Because of its high strength/weight ratio and excellent corrosion resistance, titanium has been considered as an alternative to 12% Cr steel for low pressure turbine blading. Since the density of titanium is about 60% of that of steel, a titanium blade nearly 40% longer than a steel blade can be substituted, assuming comparable stress levels in the blade root.
The corrosion resistance of titanium makes the material highly attractive for blading subject to pitting, stress corrosion and corrosion fatigue. Laboratory tests have also shown that certain titanium alloys are superior to 12% chrome stainless steel in erosion resistance but not as good as Stellite 6, which is commonly used as an erosion shield on steel LP blading.
The yield strength of a typical titanium alloy in the annealed condition is approximately 50% better than standard 12% chromium stainless steel material, and even slightly superior to the Super 12% Cr steels: the ductility is somewhat less. The fatigue strength of titanium alloy is, however, generally higher than the 12% Cr steels.
Titanium alloy is not as readily forgeable as 12% Cr materials. The titanium alloy has to be forged at a lower temperature which means that more energy is required to forge a certain amount. Also, since all titanium alloys are very active chemically at high temperatures, surface contamination is another problem encountered when forging.

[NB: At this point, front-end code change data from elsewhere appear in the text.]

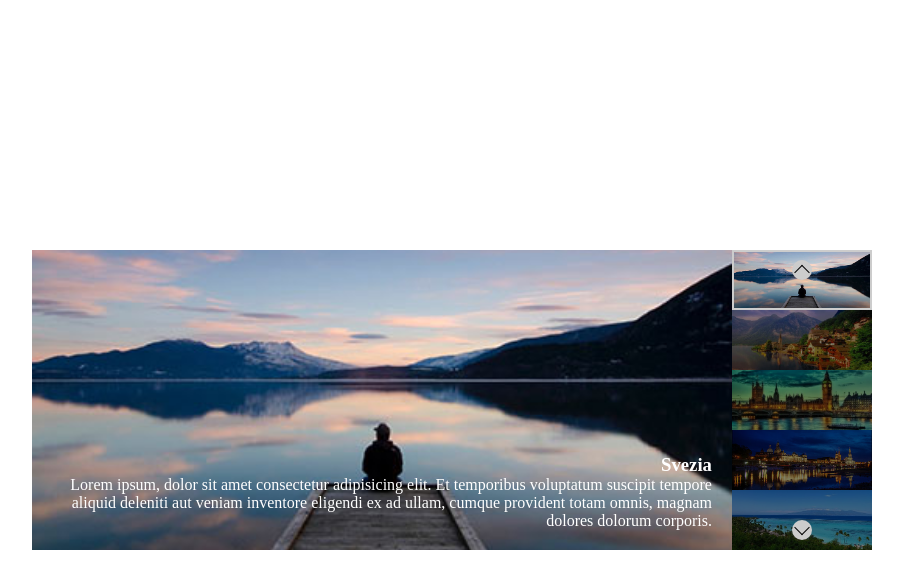
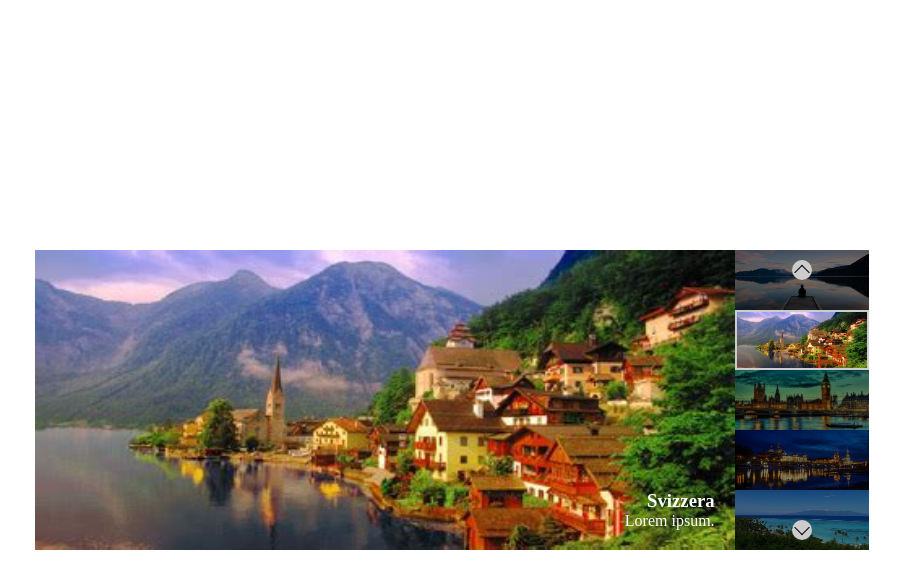
Before and after one commit to StefanoSax93/vue-slider, a plain HTML site: page index.html in a window 1280 px wide. Both pictures are taken after a click on the element 990 px from the left and 340 px from the top of the page. Shown: the whole page, without its empty margins (188-1091 px from the left). Drawn offline with nearby package versions, Linux system fonts and the light colour scheme.

Commit message:
aggiunta bonus 1

```diff
--- a/index.html
+++ b/index.html
@@ -29,7 +29,7 @@
                 <div class="thumbs">
                     <div class="prev" @click="upClick"></div>
                     <div class="next" @click="downClick"></div>
-                    <div v-for="(thumb, i) in slide" class="thumb" :class="currentIndex === i ? 'active' : '' ">
+                    <div v-for="(thumb, i) in slide" class="thumb" :class="currentIndex === i ? 'active' : '' " @click="thumbClick(i)">
                         <img :src="thumb.image" :alt="thumb.title">
                     </div>
                 </div>
--- a/js/script.js
+++ b/js/script.js
@@ -67,6 +67,9 @@ const app = new Vue({
                 this.currentIndex--;
             }
         },
-
+        //aggiungo la funzione per il focus sulla thumb
+        thumbClick(index) {
+            this.currentIndex = index;
+        },
     },
 });
```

Machining is possible, if slow speeds are used, but a propensity for embrittlement by contamination and lack of heat penetration make welding difficult. Inert gas welding is the normal solution but this is time consuming and costly.

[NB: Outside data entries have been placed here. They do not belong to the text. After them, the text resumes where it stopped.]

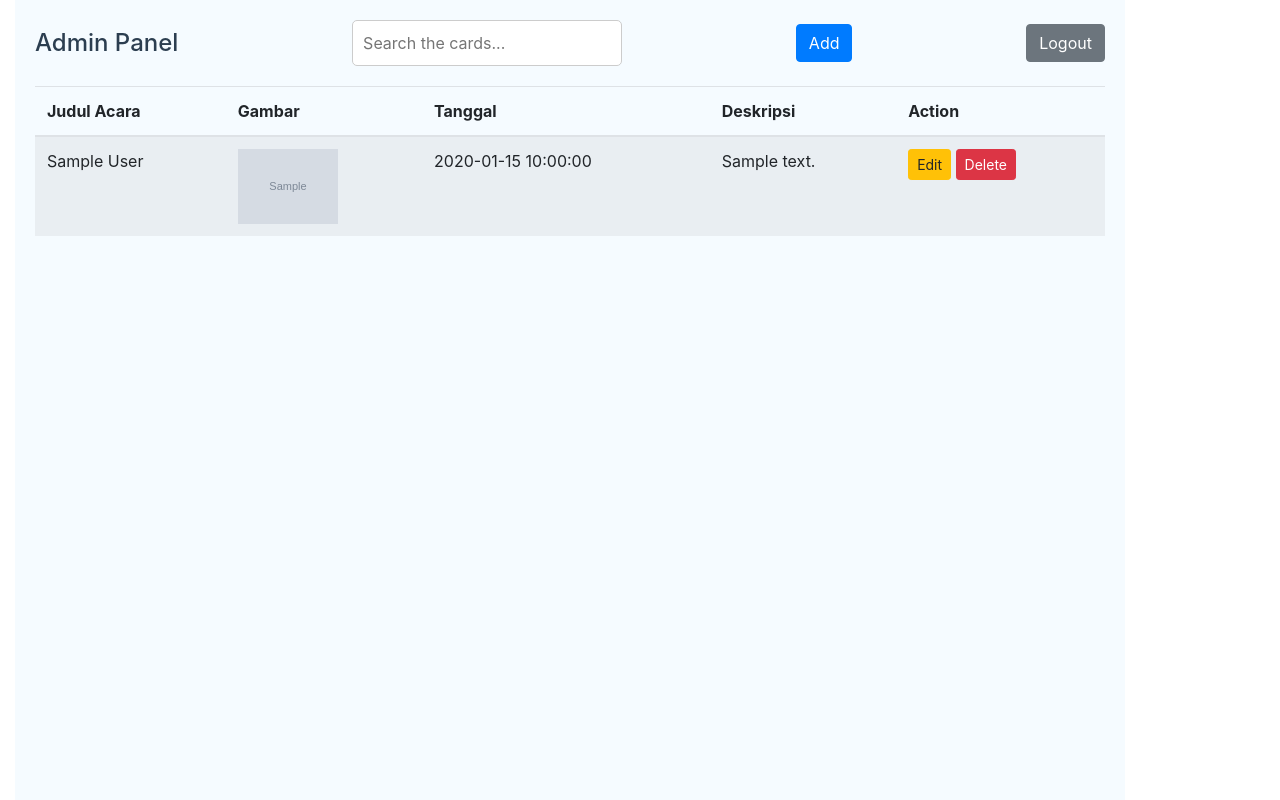
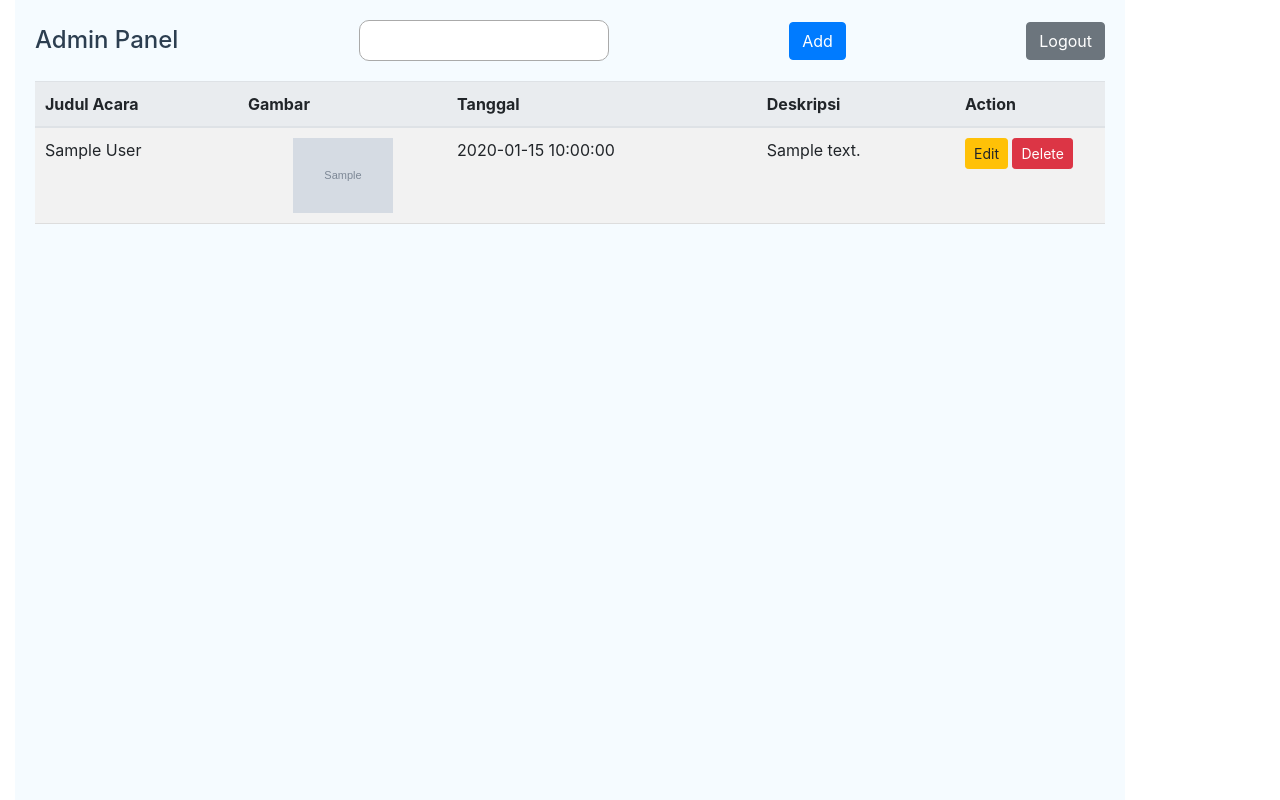
Before and after one commit to faridnotfnd/projectpas, a PHP site: page /admin.php in a window 1280 px wide. Run offline with PHP 8.4, Linux system fonts and the light colour scheme; the visitor is signed in with stand-in values (Sample User, id 1); tables that the repository leaves empty or names only in its code hold one stand-in row (values such as "Sample post"); grey boxes marked "Sample" are stand-in pictures.

Commit message:
Inisialisasi commit

```diff
--- a/admin.php
+++ b/admin.php
@@ -19,9 +19,40 @@ $result = $conn->query("SELECT image, title, date, content, id FROM admin ORDER
     <title>Admin - Majalah Dinding SMKN 1 Banjar</title>
     <link rel="stylesheet" href="./style/styles.css">
     <link rel="stylesheet" href="https://maxcdn.bootstrapcdn.com/bootstrap/4.5.2/css/bootstrap.min.css">
+    <link rel="icon" href="favicon.ico">
     <style>
         .container {
             margin-right: 200px;
+        }
+
+        .description {
+            max-height: 100px;
+            /* Set the max height you want */
+            overflow: hidden;
+            text-overflow: ellipsis;
+            display: -webkit-box;
+            -webkit-line-clamp: 3;
+            /* Number of lines to show */
+            -webkit-box-orient: vertical;
+        }
+
+        .action-column {
+            width: 150px;
+        }
+
+        .search-bar {
+            display: flex;
+            justify-content: center;
+            align-items: center;
+        }
+
+        .search-bar input {
+            padding: 10px;
+            font-size: 16px;
+            border: 1px solid #aaa;
+            border-radius: 10px;
+            width: 250px;
+            height: 41px;
         }
     </style>
 </head>
@@ -31,7 +62,9 @@ $result = $conn->query("SELECT image, title, date, content, id FROM admin ORDER
         <main class="main-content">
             <header class="main-header">
                 <h1>Admin Panel</h1>
-                <input type="text" placeholder="Search the cards...">
+                <div class="search-bar">
+                    <input type="text">
+                </div>
                 <a href="addnews.php" class="btn btn-primary">Add</a>
                 <a href="#" class="btn btn-secondary" onclick="confirmLogout(event)">Logout</a>
             </header>
@@ -43,7 +76,7 @@ $result = $conn->query("SELECT image, title, date, content, id FROM admin ORDER
                             <th>Gambar</th>
                             <th>Tanggal</th>
                             <th>Deskripsi</th>
-                            <th>Action</th>
+                            <th class="action-column">Action</th>
                         </tr>
                     </thead>
                     <tbody>
@@ -52,7 +85,9 @@ $result = $conn->query("SELECT image, title, date, content, id FROM admin ORDER
                                 <td><?php echo $row['title']; ?></td>
                                 <td><img src="<?php echo $row['image']; ?>" alt="News Image" style="width: 100px;"></td>
                                 <td><?php echo $row['date']; ?></td>
-                                <td><?php echo $row['content']; ?></td>
+                                <td>
+                                    <div class="description"><?php echo $row['content']; ?></div>
+                                </td>
                                 <td>
                                     <a href="editnews.php?id=<?php echo $row['id']; ?>"
                                         class="btn btn-warning btn-sm">Edit</a>
--- a/style/styles.css
+++ b/style/styles.css
@@ -1,9 +1,9 @@
-/* styles.css */
 @import url('https://fonts.googleapis.com/css2?family=Roboto:wght@400;700&display=swap');
 
 * {
     text-decoration: none;
     list-style: none;
+    box-sizing: border-box;
 }
 
 body {
@@ -63,6 +63,88 @@ body {
     border-radius: 5px;
 }
 
+/* Table styling */
+.table {
+    width: 100%;
+    border-collapse: collapse;
+    margin-bottom: 20px;
+    background-color: #fff;
+}
+
+.table thead {
+    background-color: #e9ecef;
+}
+
+.table thead th {
+    padding: 10px;
+    text-align: left;
+    border-bottom: 1px solid #ddd;
+}
+
+.table tbody td {
+    padding: 10px;
+    border-bottom: 1px solid #ddd;
+}
+
 .table img {
     width: 100px;
+    height: auto;
+    display: block;
+    margin: 0 auto;
 }
+
+/* Description styling */
+.description {
+    max-height: 100px; /* Set the max height you want */
+    overflow: hidden;
+    text-overflow: ellipsis;
+    display: -webkit-box;
+    -webkit-line-clamp: 3; /* Number of lines to show */
+    -webkit-box-orient: vertical;
+}
+
+/* Action column */
+.action-column {
+    width: 150px;
+}
+
+/* Button styling */
+.btn {
+    padding: 5px 10px;
+    font-size: 14px;
+    border: none;
+    border-radius: 5px;
+    text-align: center;
+    cursor: pointer;
+    text-decoration: none;
+    display: inline-block;
+}
+
+.btn-primary {
+    background-color: #007bff;
+    color: #fff;
+}
+
+.btn-secondary {
+    background-color: #6c757d;
+    color: #fff;
+}
+
+.btn-warning {
+    background-color: #ffc107;
+    color: #212529;
+}
+
+.btn-danger {
+    background-color: #dc3545;
+    color: #fff;
+}
+
+.btn-sm {
+    padding: 2px 5px;
+    font-size: 12px;
+}
+
+.btn:hover {
+    opacity: 0.8;
+}
```
Also changed, not shown: article.php (added, +101 -0 lines), index.php (+45 -11 lines), style/style.css (+41 -10 lines), favicon.ico (added), uploads/Project 1.png (added), uploads/Screenshot (26).png (added), uploads/Thumbnail.png (added).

The main problems of titanium are high cost and poor vibration characteristics. The cost of titanium alloy is several times that of standard 12% Cr blade material and a row of titanium blades normally costs two to three times that of a steel row, all factors considered.
The material damping of titanium is very poor, varying from 10% to 40% of that of 12% Cr blade material. Thus there is a potential for higher vibratory stresses when operating the titanium blade at or near resonance. Also Young's Modulus of titanium is low and, since the flexibility is relatively high, natural frequencies are depressed and harmonics are more crowded in the running range.
In view of the lower cost and improved properties of the Super 12% Cr steels, it is unlikely that titanium alloys will supersede these steels for LP moving blading on UK steam turbines in the near future. However, because of its high strength/weight ratio, titanium is used extensively for lacing wire and for coverbanding and shrouding.